General Electric Co. became the first major U.S. company to sell an Islamic bond, paving the way for other Western firms to tap religiously minded investors in the Middle East and elsewhere.
On Thursday, the company's GE Capital unit sold a five-year, $500 million Islamic bond, orsukuk, and suggested more was to come.
"We intend to be regular issuers in the sukuk market and are heartened by the support we have seen in this first transaction," GE's senior vice president and treasurer, Kathy Cassidy, said.
Melding modern finance with Islamic law—which, among other things, forbids the payment of interest—is no easy task. Rather than functioning like a traditional corporate bond, a sukuk is structured to collect a stream of income from a group of underlying assets. In GE's case, the income will come from aircraft leases.
GE's sukuk sale is a major shot in the arm for the Islamic-bond market, which reeled in the wake of the global financial crisis and the collapse of real-estate bubbles in the Persian Gulf. This year, a Kuwaiti firm defaulted on its sukuk, and several issuers in the region have tried to restructure debt.
"This is a big deal," said Ibrahim Mardam-Bey, chief executive of Siraj Capital, an investment firm in Saudi Arabia. People in the industry have been "eagerly awaiting something good like this to reignite the market."
Mr. Mardam-Bey said he is working with a client, an American oil-and-gas company listed on the New York Stock Exchange, to issue a sukuk later this year or early 2010.
Borrowers already have begun returning as the crisis recedes and a tentative economic recovery takes hold. This year, issuers have sold $16.8 billion in Islamic bonds, according to data provider Dealogic, not including GE's transaction. That outstrips last year's total, but remains well below the record haul of $27.2 billion in 2007.

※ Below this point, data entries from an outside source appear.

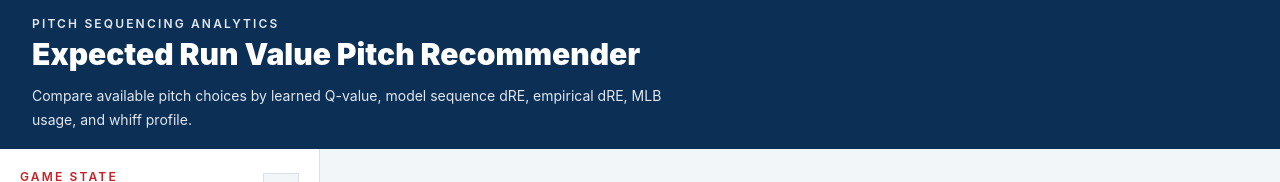
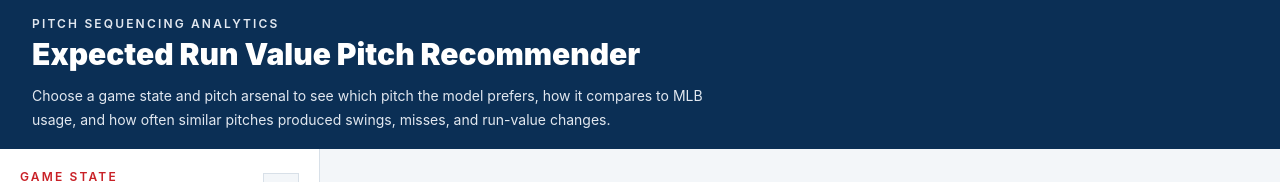
Before and after one commit to haydenkellington/Eclipse26Projectwebsite, a Next.js app in the folder frontend/: page / in a window 1280 px wide. Shown: the top 182 px of the page. Built offline with nearby package versions, Linux system fonts and the light colour scheme; no server answers.

Commit message:
Clarify dashboard guidance copy

```diff
--- a/frontend/app/page.tsx
+++ b/frontend/app/page.tsx
@@ -74,7 +74,8 @@ export default function Home() {
             </h1>
           </div>
           <p className="max-w-2xl text-sm leading-6 text-slate-200">
-            Compare available pitch choices by learned Q-value, model sequence dRE, empirical dRE, MLB usage, and whiff profile.
+            Choose a game state and pitch arsenal to see which pitch the model prefers, how it compares to MLB usage,
+            and how often similar pitches produced swings, misses, and run-value changes.
           </p>
         </div>
       </header>
--- a/frontend/components/RecommendationPanel.tsx
+++ b/frontend/components/RecommendationPanel.tsx
@@ -112,7 +112,8 @@ export function RecommendationPanel({ recommendation, loading, error, hasPitchIn
             <span className="font-mono text-xl text-clay">{recommendation.recommended_pitch}</span>
           </p>
           <p className="mt-3 text-sm text-slate-600">
-            Highest available Q, equivalent to lowest model expected delta run expectancy.
+            Of the pitches currently in the selected arsenal, this is the option the model expects to help the pitcher
+            the most in this situation.
           </p>
         </div>
         <div className="border border-line bg-panel p-5">
```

Among those tapping the market this year: the government of Indonesia and the International Finance Corp., an arm of the World Bank, which issued a $100 million sukuk in October.
For GE, access to new investors appears to have been worth the hassle involved in a nonconventional form of financing. To issue Islamic bonds, companies must seek the approval of scholars well-versed in Islamic law, or shariah. They also need to examine the legal and tax implications involved in issuing such debt. The transaction was "more involved than a typical bond offering," said a GE representative. "It should be more efficient next time."
The company's first sukuk is "strategically important" in opening up a new investor base, Ms. Cassidy said. Transactions like the sukuk are part of a broader effort to diversify the company's sources of funds, she said.
The yield on the bonds was 1.75 percentage points higher than comparable Treasurys, a banker familiar with the transaction said. That is only slightly higher than what GE Capital paid this month when it issued $1.5 billion of regular five-year bonds, which carried a premium of 1.55 percentage points over Treasurys.
GE's transaction is by far the largest by an American company. One earlier transaction came when East Cameron Partners, a Louisiana oil-and-gas firm, issued $166 million in Islamic bonds in 2006. The company filed for bankruptcy last year, and an initial ruling by a bankruptcy-court judge supported the bondholders' claim that they had the right to the underlying assets.
Investors and others involved in Islamic finance expressed hope that the GE transaction would prove a watershed.
"The really important thing is that big, established players are now stepping into the market; that can only increase investor confidence," said Yusuf Talal DeLorenzo, a shariah scholar based in the U.S.
source: The Wall Street Journal